**Work item**
For the records below, output each line exactly as it appears, from the first through the line with "text-[11px] tracking-widest text-muted-foreground".

**Raw data**
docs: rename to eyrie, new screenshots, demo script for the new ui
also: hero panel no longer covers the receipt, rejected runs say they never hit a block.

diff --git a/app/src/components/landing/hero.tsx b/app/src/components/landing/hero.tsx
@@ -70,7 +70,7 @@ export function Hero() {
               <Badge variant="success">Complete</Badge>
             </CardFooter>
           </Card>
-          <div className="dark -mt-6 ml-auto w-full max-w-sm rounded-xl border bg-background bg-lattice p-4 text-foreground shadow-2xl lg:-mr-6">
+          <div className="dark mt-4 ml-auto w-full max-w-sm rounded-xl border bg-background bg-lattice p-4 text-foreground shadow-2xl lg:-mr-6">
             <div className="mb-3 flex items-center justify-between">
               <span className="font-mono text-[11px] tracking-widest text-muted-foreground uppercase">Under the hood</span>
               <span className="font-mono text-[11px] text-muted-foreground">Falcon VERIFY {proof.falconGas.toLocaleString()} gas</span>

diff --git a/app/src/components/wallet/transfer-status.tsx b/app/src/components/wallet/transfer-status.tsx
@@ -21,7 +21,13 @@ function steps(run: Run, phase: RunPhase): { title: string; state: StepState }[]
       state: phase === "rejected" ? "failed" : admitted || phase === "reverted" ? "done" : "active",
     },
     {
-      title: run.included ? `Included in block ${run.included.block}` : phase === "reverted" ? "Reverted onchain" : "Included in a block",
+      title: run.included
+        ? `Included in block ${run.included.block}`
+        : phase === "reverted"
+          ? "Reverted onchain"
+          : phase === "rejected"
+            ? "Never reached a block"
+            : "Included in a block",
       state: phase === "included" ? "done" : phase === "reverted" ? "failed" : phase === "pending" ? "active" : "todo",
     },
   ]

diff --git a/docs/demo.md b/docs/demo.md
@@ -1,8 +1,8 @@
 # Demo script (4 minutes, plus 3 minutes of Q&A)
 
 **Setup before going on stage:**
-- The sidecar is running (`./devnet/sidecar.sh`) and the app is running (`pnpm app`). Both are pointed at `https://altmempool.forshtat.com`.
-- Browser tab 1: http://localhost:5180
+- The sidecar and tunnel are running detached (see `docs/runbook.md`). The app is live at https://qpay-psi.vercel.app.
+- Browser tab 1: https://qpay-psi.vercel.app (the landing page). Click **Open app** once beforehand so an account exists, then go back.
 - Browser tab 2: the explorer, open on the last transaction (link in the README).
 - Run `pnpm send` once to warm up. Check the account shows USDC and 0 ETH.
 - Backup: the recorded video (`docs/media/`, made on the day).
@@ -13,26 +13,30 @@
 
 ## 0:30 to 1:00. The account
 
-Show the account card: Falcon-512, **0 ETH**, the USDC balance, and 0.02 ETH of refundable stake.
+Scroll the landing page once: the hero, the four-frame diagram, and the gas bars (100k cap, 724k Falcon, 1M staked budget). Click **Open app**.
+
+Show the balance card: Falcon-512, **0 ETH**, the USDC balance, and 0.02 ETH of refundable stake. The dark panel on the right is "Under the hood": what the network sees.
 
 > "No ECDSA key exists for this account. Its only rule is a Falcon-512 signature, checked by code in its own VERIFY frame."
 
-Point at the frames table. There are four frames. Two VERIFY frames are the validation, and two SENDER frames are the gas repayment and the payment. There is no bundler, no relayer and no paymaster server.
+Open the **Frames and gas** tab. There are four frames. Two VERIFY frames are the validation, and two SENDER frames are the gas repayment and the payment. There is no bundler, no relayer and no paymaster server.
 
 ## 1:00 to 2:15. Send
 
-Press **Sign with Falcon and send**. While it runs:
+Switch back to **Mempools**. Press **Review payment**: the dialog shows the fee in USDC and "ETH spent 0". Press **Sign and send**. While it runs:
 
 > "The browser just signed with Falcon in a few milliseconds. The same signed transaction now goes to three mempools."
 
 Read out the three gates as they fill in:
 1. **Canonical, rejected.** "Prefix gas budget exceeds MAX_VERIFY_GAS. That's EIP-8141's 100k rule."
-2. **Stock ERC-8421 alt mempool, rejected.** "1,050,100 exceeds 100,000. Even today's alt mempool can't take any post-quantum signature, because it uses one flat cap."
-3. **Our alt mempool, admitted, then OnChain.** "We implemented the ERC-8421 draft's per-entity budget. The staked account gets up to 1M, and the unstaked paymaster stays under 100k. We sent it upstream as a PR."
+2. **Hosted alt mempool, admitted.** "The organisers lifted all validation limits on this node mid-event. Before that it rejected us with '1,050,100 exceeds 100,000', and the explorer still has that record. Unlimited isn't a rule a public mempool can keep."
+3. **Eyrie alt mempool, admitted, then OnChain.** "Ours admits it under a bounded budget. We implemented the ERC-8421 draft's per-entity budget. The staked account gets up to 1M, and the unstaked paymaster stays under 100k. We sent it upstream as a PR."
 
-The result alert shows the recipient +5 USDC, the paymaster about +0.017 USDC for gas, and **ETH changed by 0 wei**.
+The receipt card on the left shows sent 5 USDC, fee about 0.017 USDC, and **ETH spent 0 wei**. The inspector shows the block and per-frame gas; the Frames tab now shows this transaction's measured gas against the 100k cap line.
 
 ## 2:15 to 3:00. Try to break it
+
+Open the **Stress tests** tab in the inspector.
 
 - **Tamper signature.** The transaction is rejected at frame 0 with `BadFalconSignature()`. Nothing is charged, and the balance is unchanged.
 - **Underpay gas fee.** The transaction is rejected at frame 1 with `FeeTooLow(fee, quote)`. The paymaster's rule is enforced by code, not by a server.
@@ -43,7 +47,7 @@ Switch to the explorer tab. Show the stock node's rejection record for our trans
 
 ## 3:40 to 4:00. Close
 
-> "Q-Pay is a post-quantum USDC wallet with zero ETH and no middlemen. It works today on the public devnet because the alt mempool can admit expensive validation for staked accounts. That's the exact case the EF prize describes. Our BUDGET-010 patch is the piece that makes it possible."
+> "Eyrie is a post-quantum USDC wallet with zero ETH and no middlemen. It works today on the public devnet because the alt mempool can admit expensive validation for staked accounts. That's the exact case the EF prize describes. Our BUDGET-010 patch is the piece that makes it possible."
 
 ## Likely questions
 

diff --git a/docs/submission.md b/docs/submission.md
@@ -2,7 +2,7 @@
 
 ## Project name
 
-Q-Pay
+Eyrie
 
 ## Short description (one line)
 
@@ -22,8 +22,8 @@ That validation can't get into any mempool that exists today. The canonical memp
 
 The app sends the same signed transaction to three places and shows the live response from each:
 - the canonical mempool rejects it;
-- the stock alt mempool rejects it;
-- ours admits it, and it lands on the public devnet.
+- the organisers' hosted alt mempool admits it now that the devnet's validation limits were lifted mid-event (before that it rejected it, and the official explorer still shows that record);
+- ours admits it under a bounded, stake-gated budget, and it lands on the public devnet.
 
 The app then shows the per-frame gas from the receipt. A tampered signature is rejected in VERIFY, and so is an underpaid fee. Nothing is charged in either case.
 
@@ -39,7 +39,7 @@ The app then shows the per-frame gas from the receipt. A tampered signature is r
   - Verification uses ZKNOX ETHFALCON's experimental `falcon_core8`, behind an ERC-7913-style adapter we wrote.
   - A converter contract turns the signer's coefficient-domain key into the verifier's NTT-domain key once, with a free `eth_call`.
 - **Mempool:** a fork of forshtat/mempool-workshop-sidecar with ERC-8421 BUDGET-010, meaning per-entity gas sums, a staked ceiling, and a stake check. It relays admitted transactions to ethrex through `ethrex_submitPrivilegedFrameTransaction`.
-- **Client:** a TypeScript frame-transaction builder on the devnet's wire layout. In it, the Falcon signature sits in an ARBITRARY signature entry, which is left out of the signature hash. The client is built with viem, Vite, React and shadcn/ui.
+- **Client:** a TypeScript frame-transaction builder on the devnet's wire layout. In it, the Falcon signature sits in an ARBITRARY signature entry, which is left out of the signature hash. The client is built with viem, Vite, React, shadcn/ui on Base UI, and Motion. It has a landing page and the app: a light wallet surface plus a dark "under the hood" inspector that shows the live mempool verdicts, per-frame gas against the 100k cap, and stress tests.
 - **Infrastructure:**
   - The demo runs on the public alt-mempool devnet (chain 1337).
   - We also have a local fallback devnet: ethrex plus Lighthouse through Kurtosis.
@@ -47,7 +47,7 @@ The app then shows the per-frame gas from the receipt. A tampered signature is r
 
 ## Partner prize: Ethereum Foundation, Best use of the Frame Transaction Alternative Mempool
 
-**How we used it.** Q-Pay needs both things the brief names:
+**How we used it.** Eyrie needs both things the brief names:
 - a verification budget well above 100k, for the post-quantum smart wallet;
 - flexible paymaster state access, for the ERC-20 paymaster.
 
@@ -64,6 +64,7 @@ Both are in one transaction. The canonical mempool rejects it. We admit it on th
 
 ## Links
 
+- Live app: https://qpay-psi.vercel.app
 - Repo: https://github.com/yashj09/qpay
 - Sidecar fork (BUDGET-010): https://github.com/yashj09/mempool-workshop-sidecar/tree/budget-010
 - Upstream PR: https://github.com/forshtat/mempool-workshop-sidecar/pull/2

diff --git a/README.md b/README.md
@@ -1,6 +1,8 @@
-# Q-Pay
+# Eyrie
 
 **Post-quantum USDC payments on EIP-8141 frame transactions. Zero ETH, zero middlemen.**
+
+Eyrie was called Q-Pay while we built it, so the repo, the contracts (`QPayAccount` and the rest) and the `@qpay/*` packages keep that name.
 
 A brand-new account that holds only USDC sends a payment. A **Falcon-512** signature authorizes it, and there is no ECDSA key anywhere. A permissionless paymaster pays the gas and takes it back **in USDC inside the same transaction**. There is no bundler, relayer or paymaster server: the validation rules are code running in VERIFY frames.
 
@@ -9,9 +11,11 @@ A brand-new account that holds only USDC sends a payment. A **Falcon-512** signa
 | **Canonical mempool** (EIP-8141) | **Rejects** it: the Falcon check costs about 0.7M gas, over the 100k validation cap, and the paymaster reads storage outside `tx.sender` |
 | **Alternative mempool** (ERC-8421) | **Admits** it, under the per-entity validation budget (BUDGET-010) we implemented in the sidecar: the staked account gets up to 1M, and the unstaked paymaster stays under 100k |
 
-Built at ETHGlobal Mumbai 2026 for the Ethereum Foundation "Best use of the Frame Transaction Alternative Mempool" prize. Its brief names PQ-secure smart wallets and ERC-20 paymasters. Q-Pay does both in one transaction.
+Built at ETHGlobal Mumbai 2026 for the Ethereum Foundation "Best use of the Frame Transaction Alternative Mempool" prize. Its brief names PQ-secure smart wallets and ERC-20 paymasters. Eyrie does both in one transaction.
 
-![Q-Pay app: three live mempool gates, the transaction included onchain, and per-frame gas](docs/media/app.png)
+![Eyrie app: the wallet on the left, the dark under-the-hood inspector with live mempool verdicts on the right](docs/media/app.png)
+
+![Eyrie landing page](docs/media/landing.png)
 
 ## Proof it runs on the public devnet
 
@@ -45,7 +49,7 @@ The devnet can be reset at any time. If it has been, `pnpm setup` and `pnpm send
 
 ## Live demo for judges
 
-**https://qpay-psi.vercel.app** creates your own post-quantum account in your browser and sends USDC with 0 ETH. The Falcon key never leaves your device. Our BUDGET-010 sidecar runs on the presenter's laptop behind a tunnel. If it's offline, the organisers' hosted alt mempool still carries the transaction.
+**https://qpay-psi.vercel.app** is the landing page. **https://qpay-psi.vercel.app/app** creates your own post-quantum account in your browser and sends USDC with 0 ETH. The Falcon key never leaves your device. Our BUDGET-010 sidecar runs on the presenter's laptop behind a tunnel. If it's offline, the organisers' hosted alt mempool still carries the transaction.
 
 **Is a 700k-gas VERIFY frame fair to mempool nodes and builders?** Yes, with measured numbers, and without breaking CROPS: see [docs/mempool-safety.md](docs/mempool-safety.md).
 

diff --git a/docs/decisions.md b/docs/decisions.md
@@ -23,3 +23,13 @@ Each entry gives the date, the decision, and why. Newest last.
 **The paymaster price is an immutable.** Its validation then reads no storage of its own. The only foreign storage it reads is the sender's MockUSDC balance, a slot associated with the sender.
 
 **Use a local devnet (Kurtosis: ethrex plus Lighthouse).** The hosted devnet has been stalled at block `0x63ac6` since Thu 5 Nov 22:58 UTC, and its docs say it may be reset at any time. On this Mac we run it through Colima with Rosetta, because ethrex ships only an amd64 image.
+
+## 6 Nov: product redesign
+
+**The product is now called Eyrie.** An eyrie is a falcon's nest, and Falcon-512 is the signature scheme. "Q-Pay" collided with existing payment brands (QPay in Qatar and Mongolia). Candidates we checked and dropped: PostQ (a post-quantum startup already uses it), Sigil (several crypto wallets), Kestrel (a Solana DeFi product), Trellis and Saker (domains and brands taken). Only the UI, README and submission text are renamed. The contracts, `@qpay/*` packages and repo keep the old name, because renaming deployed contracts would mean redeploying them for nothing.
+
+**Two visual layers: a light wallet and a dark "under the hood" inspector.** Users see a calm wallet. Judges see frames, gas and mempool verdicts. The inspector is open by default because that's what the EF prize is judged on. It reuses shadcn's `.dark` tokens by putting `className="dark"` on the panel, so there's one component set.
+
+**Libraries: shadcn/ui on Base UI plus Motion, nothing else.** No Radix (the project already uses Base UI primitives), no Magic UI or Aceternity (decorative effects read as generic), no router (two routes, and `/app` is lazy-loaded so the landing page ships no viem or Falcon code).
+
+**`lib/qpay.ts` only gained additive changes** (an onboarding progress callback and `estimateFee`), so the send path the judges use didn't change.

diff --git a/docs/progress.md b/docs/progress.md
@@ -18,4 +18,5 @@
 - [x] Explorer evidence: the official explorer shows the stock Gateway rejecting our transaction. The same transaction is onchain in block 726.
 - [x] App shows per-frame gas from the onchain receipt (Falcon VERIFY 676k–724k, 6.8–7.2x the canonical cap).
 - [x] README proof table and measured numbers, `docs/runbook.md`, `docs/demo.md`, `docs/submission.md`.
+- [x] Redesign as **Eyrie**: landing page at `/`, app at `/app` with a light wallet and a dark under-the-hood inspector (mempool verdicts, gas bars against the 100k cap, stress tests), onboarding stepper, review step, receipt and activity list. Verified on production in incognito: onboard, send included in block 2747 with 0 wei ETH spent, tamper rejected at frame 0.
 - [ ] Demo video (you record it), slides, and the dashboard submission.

**Exercise response**
docs: rename to eyrie, new screenshots, demo script for the new ui
also: hero panel no longer covers the receipt, rejected runs say they never hit a block.

diff --git a/app/src/components/landing/hero.tsx b/app/src/components/landing/hero.tsx
@@ -70,7 +70,7 @@ export function Hero() {
               <Badge variant="success">Complete</Badge>
             </CardFooter>
           </Card>
-          <div className="dark -mt-6 ml-auto w-full max-w-sm rounded-xl border bg-background bg-lattice p-4 text-foreground shadow-2xl lg:-mr-6">
+          <div className="dark mt-4 ml-auto w-full max-w-sm rounded-xl border bg-background bg-lattice p-4 text-foreground shadow-2xl lg:-mr-6">
             <div className="mb-3 flex items-center justify-between">
               <span className="font-mono text-[11px] tracking-widest text-muted-foreground uppercase">Under the hood</span>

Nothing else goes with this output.